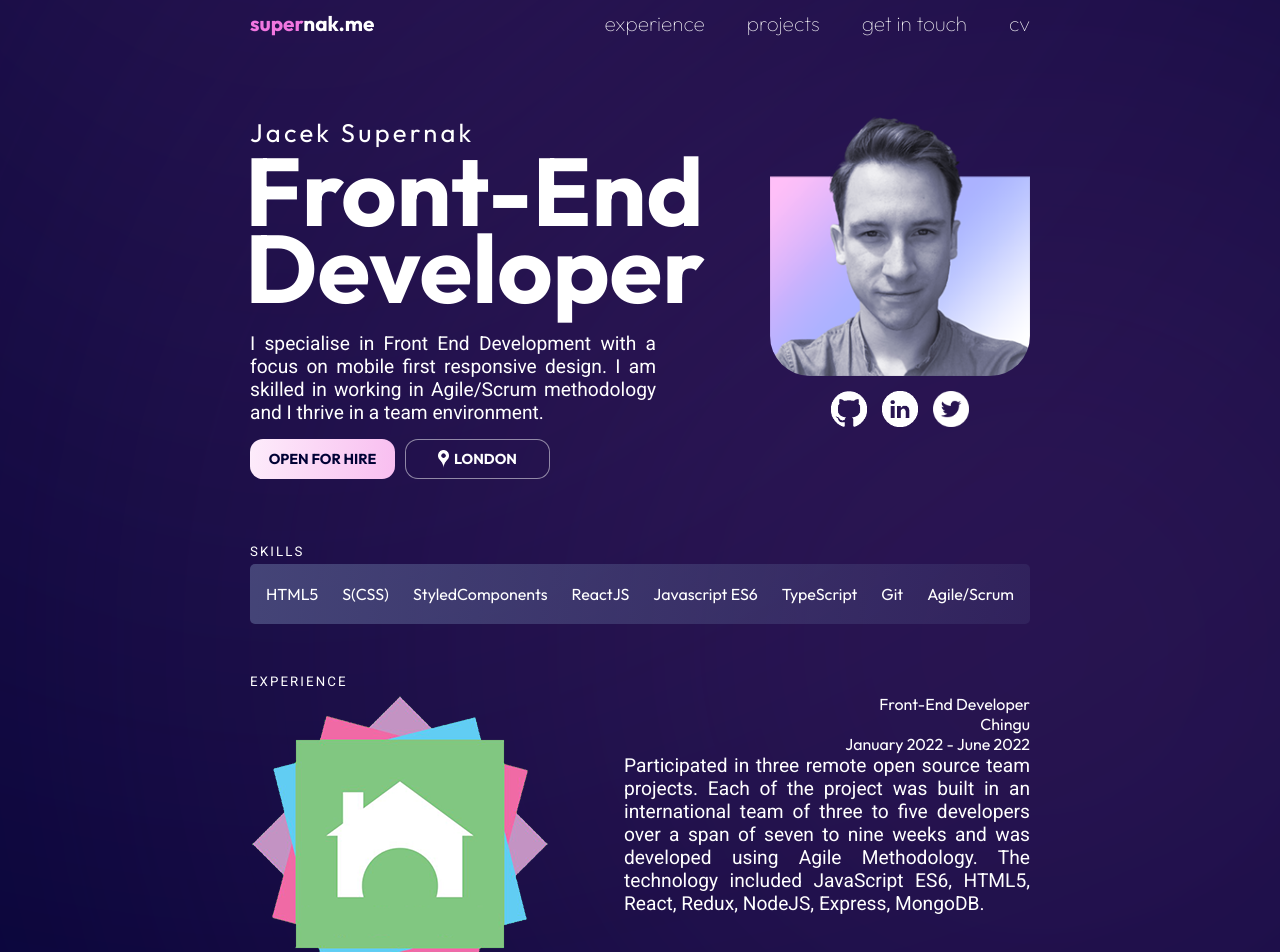
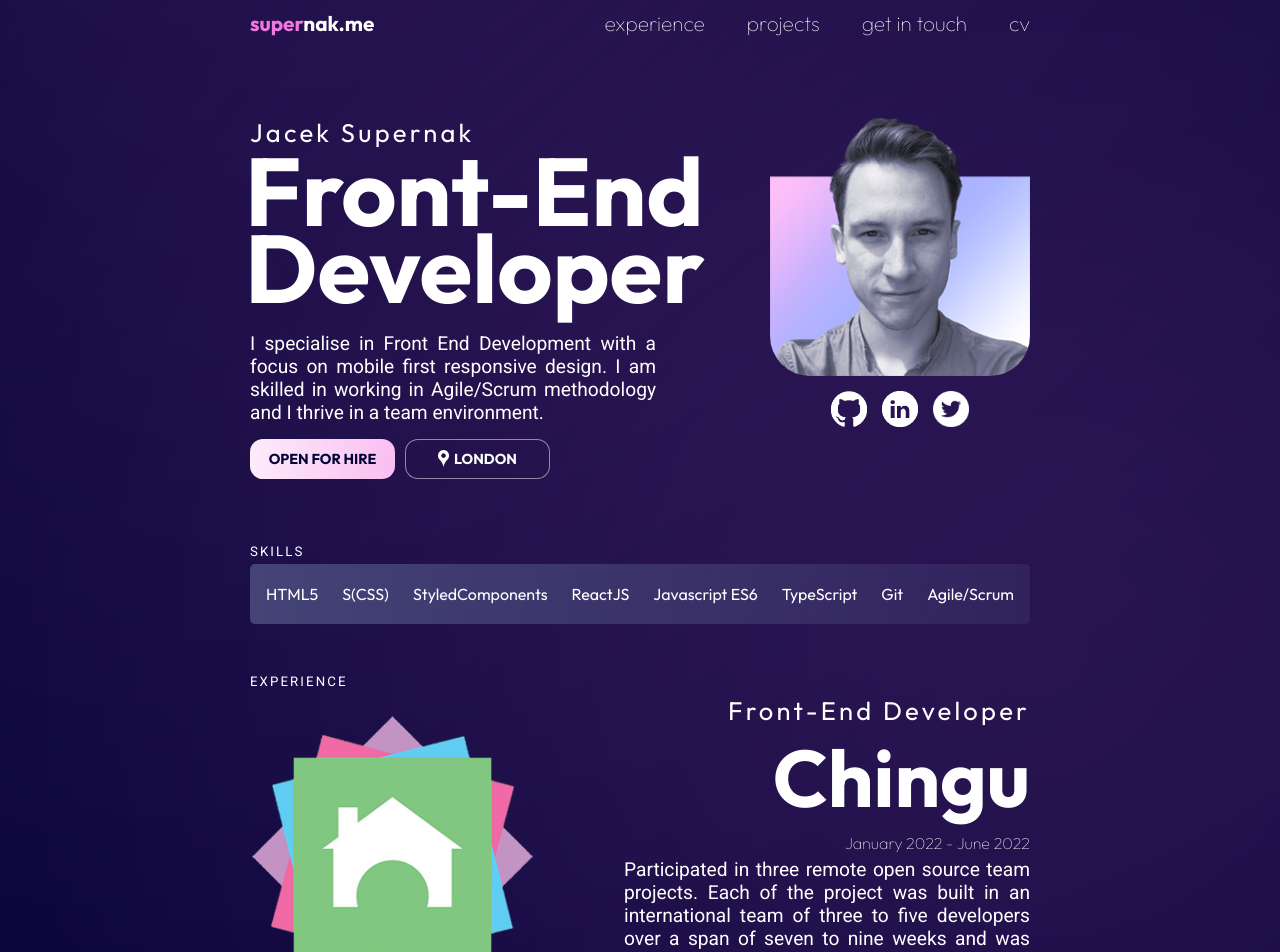
Before and after one commit to jaceksupernak/portfolio, a React (Create React App) app: page / in a window 1280 px wide. Shown: the top 952 px of the page. Built offline with nearby package versions, Linux system fonts and the light colour scheme.

Commit message:
style Experience component

```diff
--- a/src/App.tsx
+++ b/src/App.tsx
@@ -15,7 +15,25 @@ const SiteWrapper = styled.div`
   padding: 10px;
 `;
 
-export const SectionHeaderStyled = styled.h5`
+export const Heading2Styled = styled.h2`
+  font-size: 3rem;
+  /* line-height: 80%; */
+  @media (min-width: ${theme.screen.tablet}) {
+    font-size: 4rem;
+    }
+  @media (min-width: ${theme.screen.laptop}) {
+    font-size: 5rem;
+
+  }
+`;
+
+export const Heading3Styled = styled.h3`
+  font-size: 1.6rem;
+  letter-spacing: 0.2rem;
+  font-weight: 400;
+`;
+
+export const SectionHeadingStyled = styled.h5`
   text-transform: uppercase;
   margin-top: 50px;
   margin-bottom: 5px;
@@ -38,6 +56,12 @@ export const ParagraphStyled = styled.p`
   }
 `;
 
+export const SpanLight = styled.span`
+  font-weight: 100;
+  font-size: 1rem;
+  margin: 5px 0;
+`;
+
 const App:React.FC = () => (
   <ThemeProvider theme={theme}>
     <>
--- a/src/components/about/About.tsx
+++ b/src/components/about/About.tsx
@@ -2,19 +2,13 @@ import React from 'react';
 import styled from 'styled-components';
 import Button from '../button/Button';
 import iconLocation from '../../assets/location_icon.png';
-import { ParagraphStyled } from '../../App';
+import { ParagraphStyled, Heading3Styled } from '../../App';
 
 const AboutStyled = styled.section`
     display: flex;
     flex-direction: column;
     align-items: center;
     text-align: center;
-
-    h3 {
-        font-size: 1.6rem;
-        letter-spacing: 0.2rem;
-        font-weight: 400;
-    }
 
     h1 {
         font-size: 4rem;
@@ -60,7 +54,7 @@ const ButtonContainerStyled = styled.div`
 const About:React.FC = () => (
   <AboutStyled>
 
-    <h3>Jacek Supernak</h3>
+    <Heading3Styled>Jacek Supernak</Heading3Styled>
     <h1>Front-End Developer</h1>
     <ParagraphStyled>
       I specialise in Front End Development with a focus on mobile first responsive design.
--- a/src/components/experience/Experience.tsx
+++ b/src/components/experience/Experience.tsx
@@ -1,11 +1,19 @@
 import React from 'react';
 import styled from 'styled-components';
-import { SectionHeaderStyled, ParagraphStyled } from '../../App';
+import {
+  Heading2Styled,
+  Heading3Styled,
+  SpanLight,
+  SectionHeadingStyled,
+  ParagraphStyled,
+} from '../../App';
 import chinguLogoBig from '../../assets/experience_chingu_big.png';
+import chinguLogoSmall from '../../assets/experience_chingu_small.png';
 
 const ExperienceStyled = styled.div`
     display: flex;
     justify-content: end;
+    align-items: center;
     @media (min-width: ${({ theme }) => theme.screen.laptop}) {
         justify-content: space-between;
 
@@ -27,15 +35,31 @@ const ExperienceAboutStyled = styled.div`
 
 `;
 
+const CompanyContainerStyled = styled.div`
+  display: flex;
+  align-items: center;
+  gap: 10px;
+`;
+
+const CompanyLogoStyled = styled.img`
+  @media (min-width: ${({ theme }) => theme.screen.laptop}) {
+          display: none;
+
+    }
+`;
+
 const Experience:React.FC = () => (
   <>
-    <SectionHeaderStyled>experience</SectionHeaderStyled>
+    <SectionHeadingStyled>experience</SectionHeadingStyled>
     <ExperienceStyled>
-      <ExperienceLogoLaptopViewStyled src={chinguLogoBig} alt="Chingu" />
+      <ExperienceLogoLaptopViewStyled src={chinguLogoBig} alt="Chingu" width="285px" height="285px" />
       <ExperienceAboutStyled>
-        <span>Front-End Developer</span>
-        <span>Chingu</span>
-        <span>January 2022 - June 2022</span>
+        <Heading3Styled>Front-End Developer</Heading3Styled>
+        <CompanyContainerStyled>
+          <CompanyLogoStyled src={chinguLogoSmall} alt="Chingu" width="48px" height="48px" />
+          <Heading2Styled>Chingu</Heading2Styled>
+        </CompanyContainerStyled>
+        <SpanLight>January 2022 - June 2022</SpanLight>
         <ParagraphStyled>
           Participated in three remote open source team projects.
           Each of the project was built in an international team of three to five developers
--- a/src/components/skills/Skills.tsx
+++ b/src/components/skills/Skills.tsx
@@ -1,11 +1,11 @@
 import React from 'react';
-import { SectionHeaderStyled } from '../../App';
+import { SectionHeadingStyled } from '../../App';
 import { SkillsStyled, SkillStyled } from './Skills.styled';
 import { skillsData } from '../../data/Data';
 
 const Skills:React.FC = () => (
   <>
-    <SectionHeaderStyled>skills</SectionHeaderStyled>
+    <SectionHeadingStyled>skills</SectionHeadingStyled>
     <SkillsStyled>
       {skillsData.map((skill) => (
         <SkillStyled key={skill}>
```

__Task description__.
Show all lines in the entries above where the word "components" appears.

__Result__.
--- a/src/components/about/About.tsx
+++ b/src/components/about/About.tsx
 import styled from 'styled-components';
--- a/src/components/experience/Experience.tsx
+++ b/src/components/experience/Experience.tsx
 import styled from 'styled-components';
--- a/src/components/skills/Skills.tsx
+++ b/src/components/skills/Skills.tsx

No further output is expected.